The developments come a week after the Reserve Bank of India (RBI) recommended a law for Banning of Unregulated Lending Activities (BULA) to safeguard borrowers from predatory lending, harassment, and blackmail.
In its regulatory framework dated August 10, the central bank has mandated that the loan disbursal should only be carried out by entities regulated by it or those permitted under the law. It also said the digital loans must be credited directly to the bank accounts of borrowers and not through any third party.
This has created a need for a mechanism to make the apps produce their licence to app stores. Google Play is currently reviewing legal aspects of the order, sources said.
Last year, the RBI formed a panel after it received around 2,562 complaints against digital lending apps from January 2020 to March 2021. The banking regulator had found over 600 unregistered lending apps available on the Play Store.
An official at the MeitY said, “Law enforcement agencies and other authorities concerned should approach Google Play Store to take down unregistered lending apps.” He further added that illegal activities of digital lending platforms are already subject to sections of the Indian Penal Code. “Such apps can only be taken down case by case,” he said.
The mobile lending apps, which offer instant personal loans of a few hundred rupees to about Rs 10,000, are also known as ‘Chinese loan apps’ due to their business model of small financing. Investigative agencies have found that many of these apps illegally offer loans for terms ranging from seven days to a month.
Several borrowers have complained about the platforms blackmailing them if they miss the date of repayment.
Eight months ago, a local businessman from Maharashtra’s Sangli district, who does not wish to be named, had borrowed Rs 10,000 from an instant loan app. He said the platform operators started blackmailing him with abusive messages and threats.
“My photos were morphed with inappropriate content and were sent to everyone in my contact list along with messages calling me a fraud,” said this person. “This defamation has also impacted my business relations with my clients. There are at least four borrowers who have faced similar abuse in my town alone,” he added. He said the mobile lending app continued to blackmail him for more money even after he had cleared all the dues.
Last month, the Telangana government wrote to the RBI after three borrowers died by suicide over alleged harassment by recovery agents of instant loan apps. The state government said criminal cases related to fraudulent loan apps had increased by more than 1,300 per cent to 900 in 2022 from 61 in 2021.

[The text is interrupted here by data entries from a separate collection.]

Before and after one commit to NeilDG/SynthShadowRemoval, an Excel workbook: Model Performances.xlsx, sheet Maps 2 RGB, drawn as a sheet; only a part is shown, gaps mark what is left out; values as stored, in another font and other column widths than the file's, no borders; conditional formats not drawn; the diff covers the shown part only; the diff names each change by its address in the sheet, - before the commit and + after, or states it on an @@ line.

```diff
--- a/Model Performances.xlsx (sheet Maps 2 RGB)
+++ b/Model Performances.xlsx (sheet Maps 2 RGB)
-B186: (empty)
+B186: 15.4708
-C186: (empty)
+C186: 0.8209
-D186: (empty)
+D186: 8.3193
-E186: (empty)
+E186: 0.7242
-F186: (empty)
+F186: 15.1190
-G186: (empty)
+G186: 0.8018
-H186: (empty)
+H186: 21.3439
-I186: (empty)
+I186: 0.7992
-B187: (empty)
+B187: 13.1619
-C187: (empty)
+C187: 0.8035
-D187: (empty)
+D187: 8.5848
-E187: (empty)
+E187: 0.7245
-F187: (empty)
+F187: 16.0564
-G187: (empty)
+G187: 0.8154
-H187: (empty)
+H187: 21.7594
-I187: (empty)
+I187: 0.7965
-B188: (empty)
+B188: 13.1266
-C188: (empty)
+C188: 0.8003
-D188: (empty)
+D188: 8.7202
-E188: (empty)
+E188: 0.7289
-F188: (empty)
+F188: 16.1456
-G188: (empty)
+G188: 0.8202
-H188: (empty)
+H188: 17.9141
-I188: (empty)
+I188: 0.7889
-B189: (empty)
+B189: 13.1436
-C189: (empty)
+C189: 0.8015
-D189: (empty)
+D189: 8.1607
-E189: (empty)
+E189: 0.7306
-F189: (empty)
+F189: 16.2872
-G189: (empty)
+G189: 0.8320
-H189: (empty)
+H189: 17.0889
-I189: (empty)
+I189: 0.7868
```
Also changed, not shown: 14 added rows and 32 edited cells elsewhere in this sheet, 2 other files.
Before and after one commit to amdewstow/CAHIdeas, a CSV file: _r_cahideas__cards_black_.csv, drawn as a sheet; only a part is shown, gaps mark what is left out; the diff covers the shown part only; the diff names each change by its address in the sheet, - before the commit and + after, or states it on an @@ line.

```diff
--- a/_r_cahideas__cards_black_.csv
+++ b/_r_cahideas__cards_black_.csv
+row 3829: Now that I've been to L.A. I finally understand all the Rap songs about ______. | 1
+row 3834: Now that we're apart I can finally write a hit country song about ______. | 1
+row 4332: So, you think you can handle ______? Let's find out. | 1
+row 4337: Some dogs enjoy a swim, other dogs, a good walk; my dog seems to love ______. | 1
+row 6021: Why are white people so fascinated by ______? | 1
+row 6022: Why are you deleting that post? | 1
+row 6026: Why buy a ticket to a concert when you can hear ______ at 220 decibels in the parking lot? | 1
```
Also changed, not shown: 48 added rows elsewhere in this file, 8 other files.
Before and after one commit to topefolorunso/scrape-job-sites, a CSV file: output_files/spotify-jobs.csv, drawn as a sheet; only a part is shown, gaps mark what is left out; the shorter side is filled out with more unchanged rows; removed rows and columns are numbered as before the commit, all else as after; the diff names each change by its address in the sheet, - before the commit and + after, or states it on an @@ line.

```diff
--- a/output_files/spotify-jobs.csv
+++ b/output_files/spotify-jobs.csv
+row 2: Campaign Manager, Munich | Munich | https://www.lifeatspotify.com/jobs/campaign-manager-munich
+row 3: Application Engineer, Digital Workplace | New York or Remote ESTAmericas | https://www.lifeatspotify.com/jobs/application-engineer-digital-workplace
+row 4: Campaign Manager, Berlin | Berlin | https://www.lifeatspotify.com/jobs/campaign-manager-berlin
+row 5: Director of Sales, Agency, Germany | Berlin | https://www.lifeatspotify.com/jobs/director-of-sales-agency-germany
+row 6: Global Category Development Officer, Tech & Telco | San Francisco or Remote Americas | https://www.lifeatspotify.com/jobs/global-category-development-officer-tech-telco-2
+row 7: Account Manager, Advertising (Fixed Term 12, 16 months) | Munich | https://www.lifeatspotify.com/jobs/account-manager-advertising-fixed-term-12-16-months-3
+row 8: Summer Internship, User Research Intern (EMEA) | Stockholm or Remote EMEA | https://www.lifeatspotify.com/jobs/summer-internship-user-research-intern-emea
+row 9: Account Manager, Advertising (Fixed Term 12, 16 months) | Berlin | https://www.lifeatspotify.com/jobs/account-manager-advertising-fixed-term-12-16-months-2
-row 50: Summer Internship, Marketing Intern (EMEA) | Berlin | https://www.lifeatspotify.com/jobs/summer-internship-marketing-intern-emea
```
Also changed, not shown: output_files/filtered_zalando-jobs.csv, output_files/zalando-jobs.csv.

The RBI, in its recent regulatory framework, said, “Data collected by DLAs (digital lending apps) should be need-based, should have clear audit trails and should be only done with prior explicit consent of the borrower.” It added that the apps should stop accessing mobile phone resources such as files and media, contact lists, call logs, telephony functions, etc.
The officials at MeitY said they were examining the purpose for which the digital lending apps require access to the contact details of the users. They said the collection of user data should be subject to purpose limitation.
Sources said the MeitY is considering provisions to restrict the access of apps only to the data necessary for their operations.
“Other permissions such as to read messages and access the media from the phone also need to be checked if needed,” a MeitY official said.
Mahesh Shukla, chief executive officer (CEO) of PayMe India, an app that provides loans online, said: “The platforms need contacts and transaction messages primarily to execute alternative credit scoring mechanisms, although these are not the only ways to find the credit risk.”
He, however, also said that companies have been in the lending business for hundreds of years without needing to collect contacts of a person, and that it was not a vital part of a genuine business model.